Some cats tend to take time to warm up to their owners. This could happen to you, or you may experience a different scenario.
Be Persistent and Consistent
When your cat starts to scratch the wall, the furniture, and all the other stuff in your home, do not let them get away with it.
Start them early by teaching them what to do and what not to do.
It may seem like a tedious task, but with all the tips mentioned above, you will surely find the right method that will work with your pet.
You can always start by buying scratching posts to help divert attention from your furniture and wall. You may also entice them with different cat toys made from different materials and textures. Cats love to play.

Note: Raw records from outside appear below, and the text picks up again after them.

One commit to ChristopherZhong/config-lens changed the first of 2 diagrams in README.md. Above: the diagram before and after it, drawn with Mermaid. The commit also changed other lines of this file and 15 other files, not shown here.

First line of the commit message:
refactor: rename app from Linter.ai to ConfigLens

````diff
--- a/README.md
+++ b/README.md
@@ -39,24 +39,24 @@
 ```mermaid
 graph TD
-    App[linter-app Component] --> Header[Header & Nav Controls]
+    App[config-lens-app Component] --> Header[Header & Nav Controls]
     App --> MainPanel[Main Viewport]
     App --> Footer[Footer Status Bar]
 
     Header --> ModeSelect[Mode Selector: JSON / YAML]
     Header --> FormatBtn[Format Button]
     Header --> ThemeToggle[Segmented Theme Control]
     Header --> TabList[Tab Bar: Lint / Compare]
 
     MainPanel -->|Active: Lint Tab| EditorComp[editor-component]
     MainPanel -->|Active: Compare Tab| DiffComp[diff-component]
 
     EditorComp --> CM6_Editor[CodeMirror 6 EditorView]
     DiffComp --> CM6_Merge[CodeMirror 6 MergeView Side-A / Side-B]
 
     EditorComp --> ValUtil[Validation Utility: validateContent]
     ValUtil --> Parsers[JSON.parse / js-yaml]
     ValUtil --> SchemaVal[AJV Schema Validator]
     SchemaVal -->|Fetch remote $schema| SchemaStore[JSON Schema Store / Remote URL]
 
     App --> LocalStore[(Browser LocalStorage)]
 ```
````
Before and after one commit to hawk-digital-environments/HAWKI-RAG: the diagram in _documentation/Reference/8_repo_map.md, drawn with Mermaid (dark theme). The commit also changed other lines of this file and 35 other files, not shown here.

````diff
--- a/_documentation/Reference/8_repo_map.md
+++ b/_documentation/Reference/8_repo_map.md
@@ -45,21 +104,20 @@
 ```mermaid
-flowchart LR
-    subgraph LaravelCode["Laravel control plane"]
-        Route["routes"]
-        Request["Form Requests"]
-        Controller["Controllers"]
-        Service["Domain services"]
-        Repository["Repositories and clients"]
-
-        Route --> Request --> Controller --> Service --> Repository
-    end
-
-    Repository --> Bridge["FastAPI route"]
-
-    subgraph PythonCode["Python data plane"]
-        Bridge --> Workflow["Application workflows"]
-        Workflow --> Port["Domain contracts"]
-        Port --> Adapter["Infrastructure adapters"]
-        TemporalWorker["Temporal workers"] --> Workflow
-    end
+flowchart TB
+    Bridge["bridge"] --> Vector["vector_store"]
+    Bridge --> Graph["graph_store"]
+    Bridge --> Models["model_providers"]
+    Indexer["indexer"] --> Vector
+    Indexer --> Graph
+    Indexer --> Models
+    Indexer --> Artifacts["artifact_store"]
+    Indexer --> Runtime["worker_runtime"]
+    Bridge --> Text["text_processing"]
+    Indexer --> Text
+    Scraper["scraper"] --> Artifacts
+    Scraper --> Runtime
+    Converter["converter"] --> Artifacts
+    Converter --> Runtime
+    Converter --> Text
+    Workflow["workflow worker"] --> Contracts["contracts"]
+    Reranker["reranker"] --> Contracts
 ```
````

You should provide them with ample toys to sustain their attention.
You may also try different home remedies or sprays that will deter cats from coming near your furniture. Spraying citrus and lemon scents on furniture is an ideal method to keep them at bay.
You may also cover your furniture and wall with sticky tape, aluminum foil, or plastic. The texture of these materials is not suited to the cat’s claws. The result is that they will lose interest and will find a more appropriate surface to scratch on.
Keep Up With Your Kitty Research
Last but certainly least, do your research and read reviews; find ways to make your adjustments work. Cats differ in personality and behavior. One thing may work well with one cat but will not work on others. The important part is to catch your cat and see what issues are causing them to scratch.
Reading the experiences of your fellow cat owners going through the same dilemma can be helpful. You may be able to find some good nuggets of wisdom just by reading through their experiences and remedies.
Thank you for reading our post! We love researching and providing you with some of the best information for you and your lovely pet. We hope our tips, reasons, and showing the best cat scratchers will help bring order to your home.
Our cat Ember started scratching walls when she was a kitty. Something we never dealt with as a cat owner. As we love her dearly, this habit was not a good match for our rental.
We hope that we could provide some help and relief to you too.